◆ PROBLEM
Your copy should match the entries exactly, with the pictures left out.

======== GIVEN RECORDS

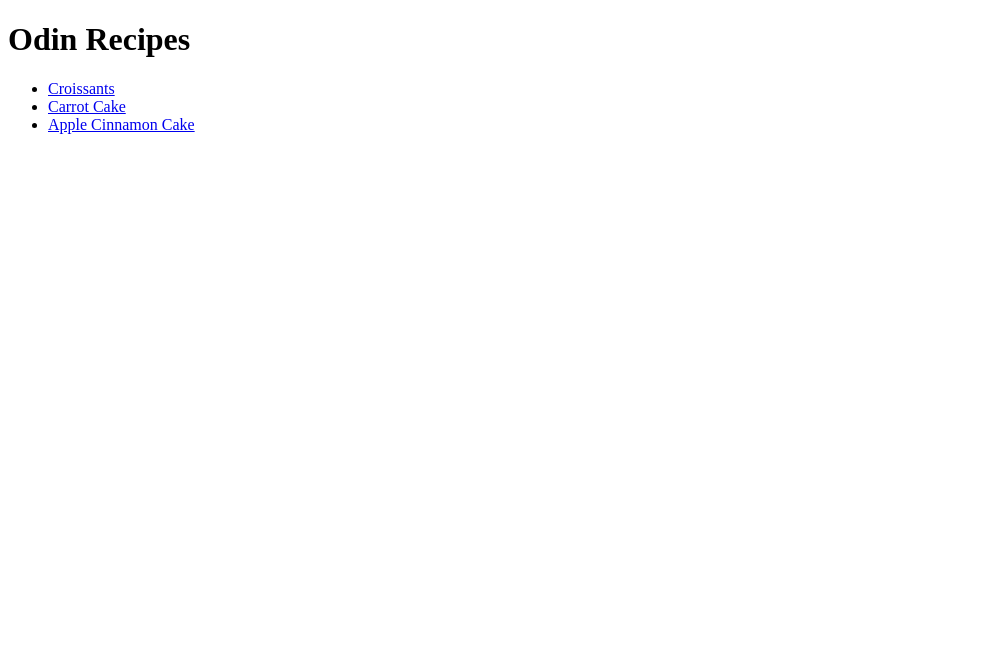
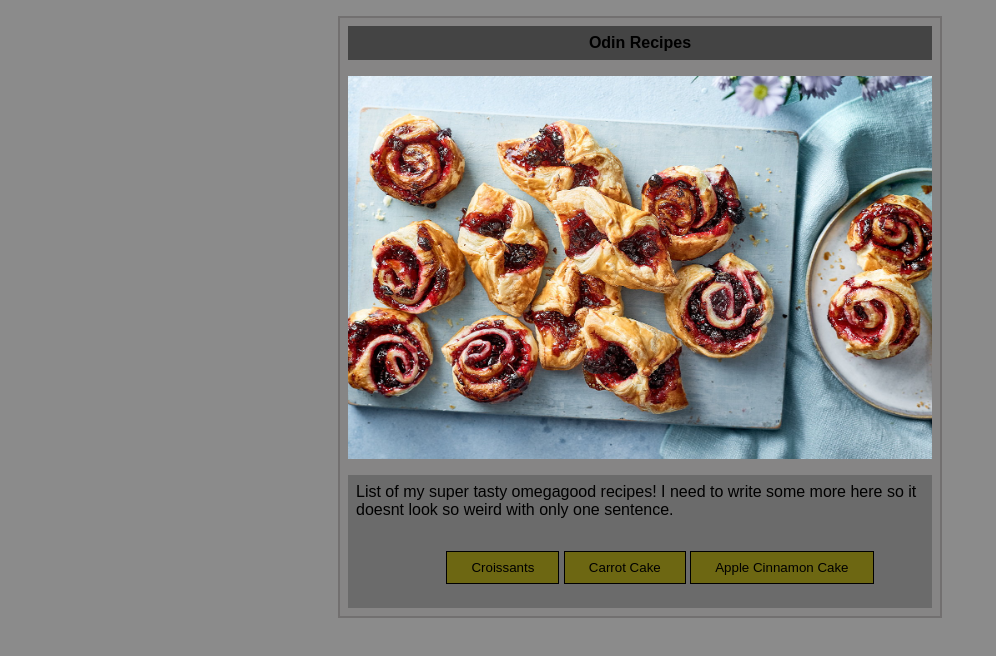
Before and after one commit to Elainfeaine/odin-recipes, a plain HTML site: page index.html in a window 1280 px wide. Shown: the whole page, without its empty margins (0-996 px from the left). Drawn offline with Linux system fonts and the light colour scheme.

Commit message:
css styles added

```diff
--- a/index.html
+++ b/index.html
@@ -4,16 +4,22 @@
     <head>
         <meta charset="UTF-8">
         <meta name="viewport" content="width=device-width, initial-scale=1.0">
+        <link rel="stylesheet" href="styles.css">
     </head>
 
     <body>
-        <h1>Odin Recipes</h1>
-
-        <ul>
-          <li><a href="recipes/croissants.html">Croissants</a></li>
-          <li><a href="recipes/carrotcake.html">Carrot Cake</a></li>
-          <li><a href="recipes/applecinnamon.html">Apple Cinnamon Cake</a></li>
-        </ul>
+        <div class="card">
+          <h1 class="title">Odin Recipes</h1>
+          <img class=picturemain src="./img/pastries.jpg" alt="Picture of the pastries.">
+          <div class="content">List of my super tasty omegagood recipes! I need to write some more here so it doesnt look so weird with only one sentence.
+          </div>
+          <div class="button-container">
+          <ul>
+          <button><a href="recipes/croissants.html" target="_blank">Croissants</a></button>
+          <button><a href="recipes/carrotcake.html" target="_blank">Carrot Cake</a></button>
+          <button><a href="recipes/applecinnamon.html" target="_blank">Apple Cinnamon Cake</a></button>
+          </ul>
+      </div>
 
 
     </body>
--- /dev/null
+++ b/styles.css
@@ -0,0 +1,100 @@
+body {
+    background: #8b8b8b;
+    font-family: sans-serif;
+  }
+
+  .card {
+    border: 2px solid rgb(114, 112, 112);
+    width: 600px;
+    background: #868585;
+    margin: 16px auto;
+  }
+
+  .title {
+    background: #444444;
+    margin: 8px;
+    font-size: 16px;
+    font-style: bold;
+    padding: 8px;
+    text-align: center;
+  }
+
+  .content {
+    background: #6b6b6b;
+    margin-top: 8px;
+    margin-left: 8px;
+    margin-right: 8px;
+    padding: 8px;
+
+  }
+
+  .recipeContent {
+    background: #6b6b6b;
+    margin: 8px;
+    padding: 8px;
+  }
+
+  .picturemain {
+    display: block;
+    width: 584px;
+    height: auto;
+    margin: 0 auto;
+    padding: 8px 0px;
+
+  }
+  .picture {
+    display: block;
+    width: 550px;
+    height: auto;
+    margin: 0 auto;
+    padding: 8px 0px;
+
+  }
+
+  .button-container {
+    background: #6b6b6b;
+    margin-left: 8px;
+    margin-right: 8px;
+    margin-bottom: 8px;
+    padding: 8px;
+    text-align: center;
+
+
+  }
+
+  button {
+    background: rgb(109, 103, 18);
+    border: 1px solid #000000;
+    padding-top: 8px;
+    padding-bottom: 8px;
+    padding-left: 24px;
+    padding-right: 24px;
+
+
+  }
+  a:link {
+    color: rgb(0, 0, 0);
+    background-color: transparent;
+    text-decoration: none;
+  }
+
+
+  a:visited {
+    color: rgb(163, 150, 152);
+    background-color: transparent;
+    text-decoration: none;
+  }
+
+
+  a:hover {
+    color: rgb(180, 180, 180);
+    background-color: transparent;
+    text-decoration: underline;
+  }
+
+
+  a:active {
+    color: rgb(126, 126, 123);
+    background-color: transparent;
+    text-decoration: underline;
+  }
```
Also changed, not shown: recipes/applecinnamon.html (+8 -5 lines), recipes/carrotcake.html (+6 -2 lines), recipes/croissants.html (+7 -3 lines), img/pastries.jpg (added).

================

◆ TASK OUTPUT
Before and after one commit to Elainfeaine/odin-recipes, a plain HTML site: page index.html in a window 1280 px wide. Shown: the whole page, without its empty margins (0-996 px from the left). Drawn offline with Linux system fonts and the light colour scheme.

Commit message:
css styles added

```diff
--- a/index.html
+++ b/index.html
@@ -4,16 +4,22 @@
     <head>
         <meta charset="UTF-8">
         <meta name="viewport" content="width=device-width, initial-scale=1.0">
+        <link rel="stylesheet" href="styles.css">
     </head>
 
     <body>
-        <h1>Odin Recipes</h1>
-
-        <ul>
-          <li><a href="recipes/croissants.html">Croissants</a></li>
-          <li><a href="recipes/carrotcake.html">Carrot Cake</a></li>
-          <li><a href="recipes/applecinnamon.html">Apple Cinnamon Cake</a></li>
-        </ul>
+        <div class="card">
+          <h1 class="title">Odin Recipes</h1>
+          <img class=picturemain src="./img/pastries.jpg" alt="Picture of the pastries.">
+          <div class="content">List of my super tasty omegagood recipes! I need to write some more here so it doesnt look so weird with only one sentence.
+          </div>
+          <div class="button-container">
+          <ul>
+          <button><a href="recipes/croissants.html" target="_blank">Croissants</a></button>
+          <button><a href="recipes/carrotcake.html" target="_blank">Carrot Cake</a></button>
+          <button><a href="recipes/applecinnamon.html" target="_blank">Apple Cinnamon Cake</a></button>
+          </ul>
+      </div>
 
 
     </body>
--- /dev/null
+++ b/styles.css
@@ -0,0 +1,100 @@
+body {
+    background: #8b8b8b;
+    font-family: sans-serif;
+  }
+
+  .card {
+    border: 2px solid rgb(114, 112, 112);
+    width: 600px;
+    background: #868585;
+    margin: 16px auto;
+  }
+
+  .title {
+    background: #444444;
+    margin: 8px;
+    font-size: 16px;
+    font-style: bold;
+    padding: 8px;
+    text-align: center;
+  }
+
+  .content {
+    background: #6b6b6b;
+    margin-top: 8px;
+    margin-left: 8px;
+    margin-right: 8px;
+    padding: 8px;
+
+  }
+
+  .recipeContent {
+    background: #6b6b6b;
+    margin: 8px;
+    padding: 8px;
+  }
+
+  .picturemain {
+    display: block;
+    width: 584px;
+    height: auto;
+    margin: 0 auto;
+    padding: 8px 0px;
+
+  }
+  .picture {
+    display: block;
+    width: 550px;
+    height: auto;
+    margin: 0 auto;
+    padding: 8px 0px;
+
+  }
+
+  .button-container {
+    background: #6b6b6b;
+    margin-left: 8px;
+    margin-right: 8px;
+    margin-bottom: 8px;
+    padding: 8px;
+    text-align: center;
+
+
+  }
+
+  button {
+    background: rgb(109, 103, 18);
+    border: 1px solid #000000;
+    padding-top: 8px;
+    padding-bottom: 8px;
+    padding-left: 24px;
+    padding-right: 24px;
+
+
+  }
+  a:link {
+    color: rgb(0, 0, 0);
+    background-color: transparent;
+    text-decoration: none;
+  }
+
+
+  a:visited {
+    color: rgb(163, 150, 152);
+    background-color: transparent;
+    text-decoration: none;
+  }
+
+
+  a:hover {
+    color: rgb(180, 180, 180);
+    background-color: transparent;
+    text-decoration: underline;
+  }
+
+
+  a:active {
+    color: rgb(126, 126, 123);
+    background-color: transparent;
+    text-decoration: underline;
+  }
```
Also changed, not shown: recipes/applecinnamon.html (+8 -5 lines), recipes/carrotcake.html (+6 -2 lines), recipes/croissants.html (+7 -3 lines), img/pastries.jpg (added).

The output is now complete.